Aiding Ukrainian Defense and Lessons Learned during the Russo-Ukrainian War

Impact: Public Policy Impact

Description of impact


Who is affected

This project features two major non-academic beneficiaries:

The UK’s Ministry of Defence: St. Andrews’ Ukraine Working Group is a strategic partner with the MoD on its air warfare and defence-industrial collaborations with Ukraine. Information and data collected in Kyiv, combined with the advice we will provide our Ukrainian collaborators, will help the MoD achieve its objectives in these domains.

Ukraine’s Government: The Ukrainian government has requested our advice on a wide-range of strategic matters, including: cultivating support from sympathetic states, managing the risks of nuclear escalation, improving their mechanisms for military adaptation, and obtaining weapons from non-Western producers.


Russia’s invasion of Ukraine on 24 February 2022 galvanized faculty members based at St. Andrews to establish the Ukraine Working Group (UWG). The UWG—chaired by Professor Sir Hew Strachan and Dr. Marc DeVore—has since expanded into an international network of over 60 experts. Since its ad hoc creation, the UWG developed meteorically. The UWG’s initial recommendations reached the U.S. National Security Council and the U.K. Chiefs of Staff Committee within two weeks. Professor Strachan and Dr. DeVore subsequently the staff of NATO’s Secretary General on 17 March. Over time, the UWG’s activities solidified into privileged partnerships with the Ukrainian and British governments.

With our first Impact Grant, the core St. Andrews members of the Ukraine Working Group travelled to Kyiv for direct consultations with Ukrainian political and military leaders. During our period in Kyiv (1-11 April 2023) we met with Ukrainian policymakers, the most important of which were: Oleksiy Danilov (Chairman of Ukraine’s National Security and Defence Council NSDC), Deputy Commander-in-Chief of the Armed Forces, Lieutenant General Yevhen Moisiuk, and Minister of Strategic Industries Alexander Kamyshin. Besides these key decision makers, we met with a host of other important individuals, including: parliamentarians, deputy defence ministers, experts at think-tanks, and civil society activists.

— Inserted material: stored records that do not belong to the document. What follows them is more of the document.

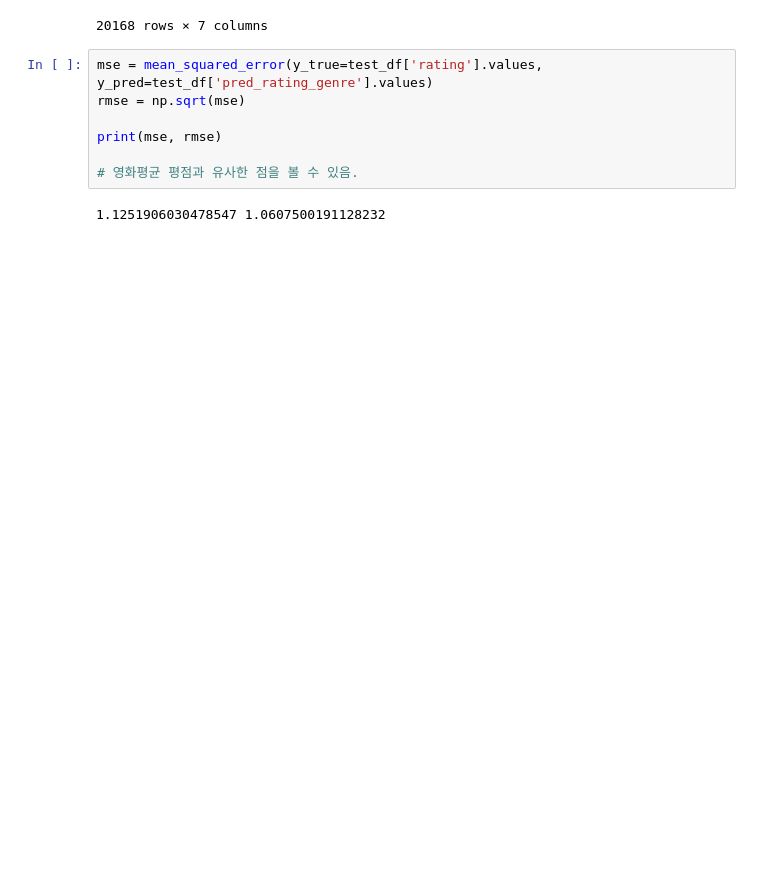
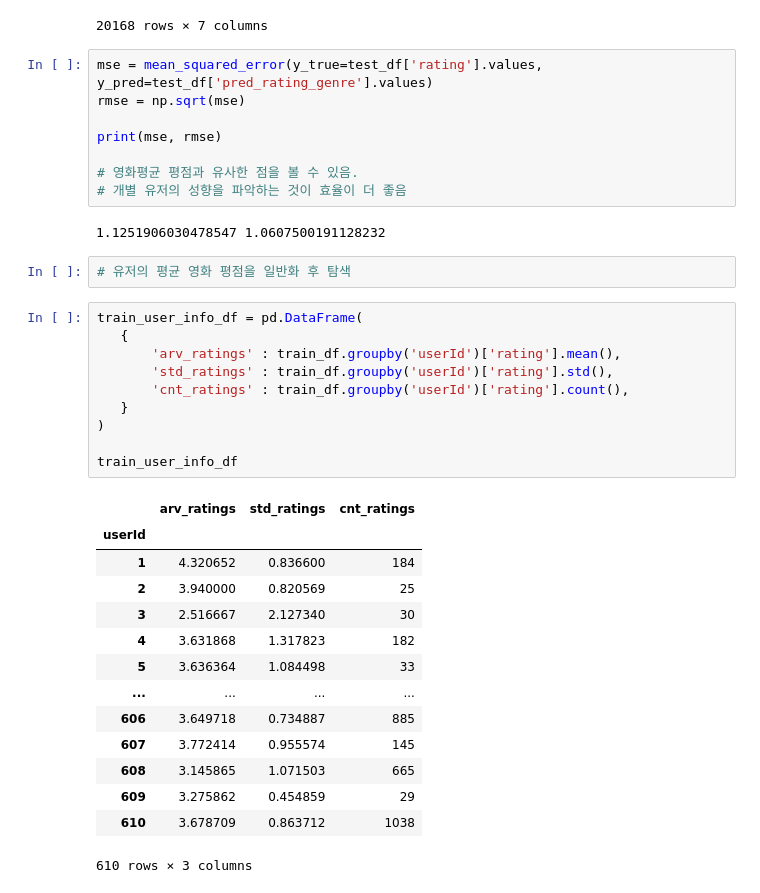
Before and after one commit to Vaycold/Vaycold, a Jupyter notebook: Recommend_Algorithm/간단한 추천시스템 만들기.ipynb, the cells around one changed output. Drawn from its saved outputs; the diff is of its cells as text; blank space fills up the shorter version.

```diff
--- a/Recommend_Algorithm/간단한 추천시스템 만들기.ipynb
+++ b/Recommend_Algorithm/간단한 추천시스템 만들기.ipynb
@@ -719,5 +719,33 @@ rmse = np.sqrt(mse)
 print(mse, rmse)
 
 # 영화평균 평점과 유사한 점을 볼 수 있음.
+# 개별 유저의 성향을 파악하는 것이 효율이 더 좋음
 # %% [output]
 1.1251906030478547 1.0607500191128232
+# %%
+# 유저의 평균 영화 평점을 일반화 후 탐색
+# %%
+train_user_info_df = pd.DataFrame(
+   {
+       'arv_ratings' : train_df.groupby('userId')['rating'].mean(),
+       'std_ratings' : train_df.groupby('userId')['rating'].std(),
+       'cnt_ratings' : train_df.groupby('userId')['rating'].count(),
+   }
+)
+
+train_user_info_df
+# %% [output]
+|  | arv_ratings | std_ratings | cnt_ratings |
+| userId |  |  |  |
+| 1 | 4.320652 | 0.836600 | 184 |
+| 2 | 3.940000 | 0.820569 | 25 |
+| 3 | 2.516667 | 2.127340 | 30 |
+| 4 | 3.631868 | 1.317823 | 182 |
+| 5 | 3.636364 | 1.084498 | 33 |
+| ... | ... | ... | ... |
+| 606 | 3.649718 | 0.734887 | 885 |
+| 607 | 3.772414 | 0.955574 | 145 |
+| 608 | 3.145865 | 1.071503 | 665 |
+| 609 | 3.275862 | 0.454859 | 29 |
+| 610 | 3.678709 | 0.863712 | 1038 |
+610 rows × 3 columns
```
Also changed, not shown: parts of 2 cells of this notebook.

The advice we provided led to rapid shifts in policy. For example, guided by us, Ukraine’s Ministry for Strategic Industries shifted how it was negotiating joint ventures and attempting to secure technology transfers from its allies. This new policy bore fruit with their obtaining £3.5 billion in UK Export Funding and concluding joint ventures on artillery with Rheinmetall and BAe Systems. Similarly, our advice to Ukraine’s government and civil society actors on their campaign for Western aircraft led them to successfully shift their argument towards the need to defend critical national infrastructure; an argument that help convince the USA to authorize the transfer of F-16s. In other domains as well our advice has produced concrete outcomes, such as the launching of new attack drone programs.

The knowledge and close working relationships with Ukrainian policymakers that resulted from our Kyiv trip have, since our return, enhanced our influence with HMG and other Western governments. The FCDO asked Professor Sir Hew Strachan and Dr. DeVore to debrief their Strategy Directorate upon their return to the UK. Independently, Dr. DeVore debriefed the Assistant Chief of Defence Staff and the (EECAD).

All of the members of our delegation have been solicited to advice bodies as diverse as: the US DoD’s Office of the Net Assessment, the Polish military’s General Staff, the Helsinki Security Forum, the Warsaw Security Forum, and the UK Chiefs of Staff Committee. FCDO’s Eastern Europe and Central Asia Directorate (EECAD).
Impact statusOpen
Category of impactPublic Policy Impact
Impact levelInvolvement - mid or active stage